After shedding its lead asset in Angelman syndrome, Ovid Therapeutics has spent the past eight months figuring out its next steps. Now, the central nervous system disease-focused biotech is back with the first stage in that comeback: a deal to license a library of AstraZeneca’s preclinical candidates for epilepsy and other neuropathic conditions.
The deal includes the licensing of early-stage molecules that target the KCC2 transporter. The lead candidate is OV350, which has shown promise in resistant forms of epilepsy during preclinical testing. The epilepsy candidate will join Ovid’s other early-stage therapies in the indication including OV329, which will move into the clinic in the new year. The KCC2 transporter is believed to be important in seizure control.
Ovid will pay AstraZeneca an upfront fee of $5 million in cash plus $7.5 million worth of shares. The U.K. pharmaceutical giant could receive up to $8 million in development milestones and regulatory milestones of up to $45 million. If any of the therapies are ultimately approved, AstraZeneca could see $150 million in commercial milestones plus royalties.
Back in April, the biotech walked away from its lead candidate in Angelman syndrome after a phase 3 failure. At the time, CEO Jeremy Levin said the company had plenty of cash on hand from a deal with Takeda and that it planned to shop around for potential deals to bulk up the pipeline.
The AstraZeneca tie-up is the first in a series of deals that will help Ovid enhance its pipeline, a company spokesperson said. The biotech also stands to benefit from the Big Pharma’s expertise and research capabilities through the partnership, the spokesperson added.
AstraZeneca is not completely letting go of its library; the company will have right of first negotiation to opt-in with Ovid for a strategic collaboration.
AstraZeneca developed the KCC2 transporter molecules in a partnership with the Tufts Laboratory for Basic and Translational Neuroscience Research. Ovid will continue working with with the scientists behind the candidates: Stephen Moss, Ph.D.; Jamie Maguire, Ph.D.; and Aaron Goldman, Ph.D.

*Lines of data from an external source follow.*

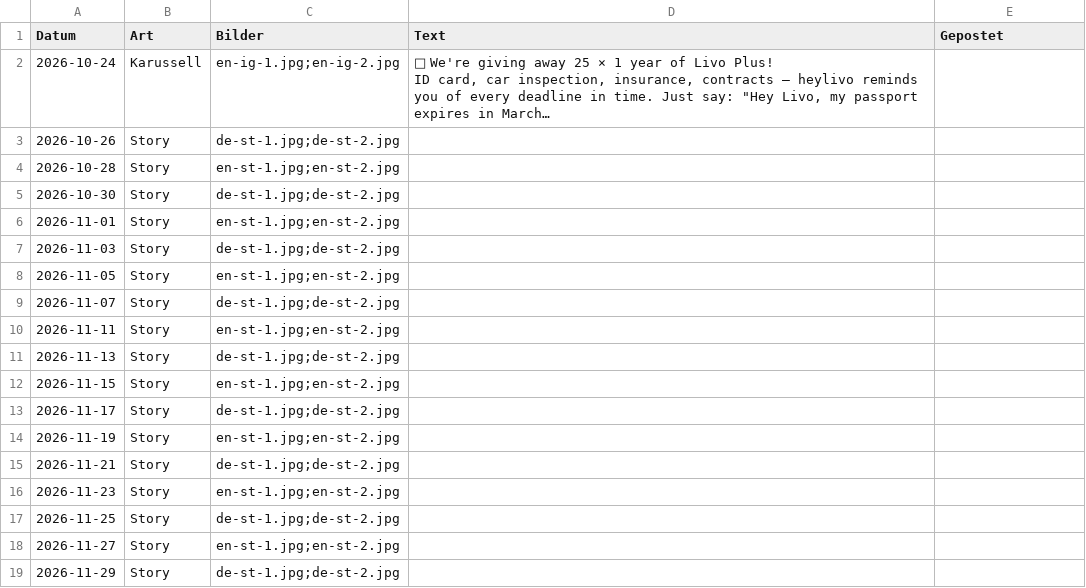
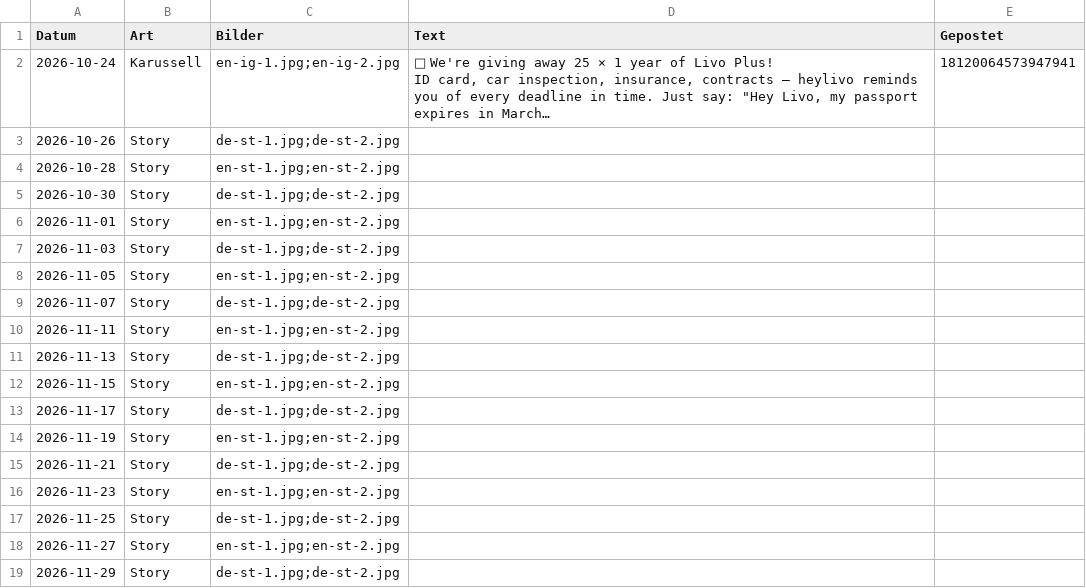
Before and after one commit to heylivo/heylivo.github.io, a CSV file: automation/aktion/aktion.csv, drawn as a sheet; long unchanged cells end in …; the diff names each change by its address in the sheet, - before the commit and + after, or states it on an @@ line.

```diff
--- a/automation/aktion/aktion.csv
+++ b/automation/aktion/aktion.csv
-E2 (Gepostet): (empty)
+E2 (Gepostet): 18120064573947941
```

Licensing candidates from Big Pharma is part of Ovid’s playbook, Levin told Fierce Biotech back in April. He teased that a number of larger companies had expressed interest in farming out assets they’ve struggled to develop for difficult CNS disorders.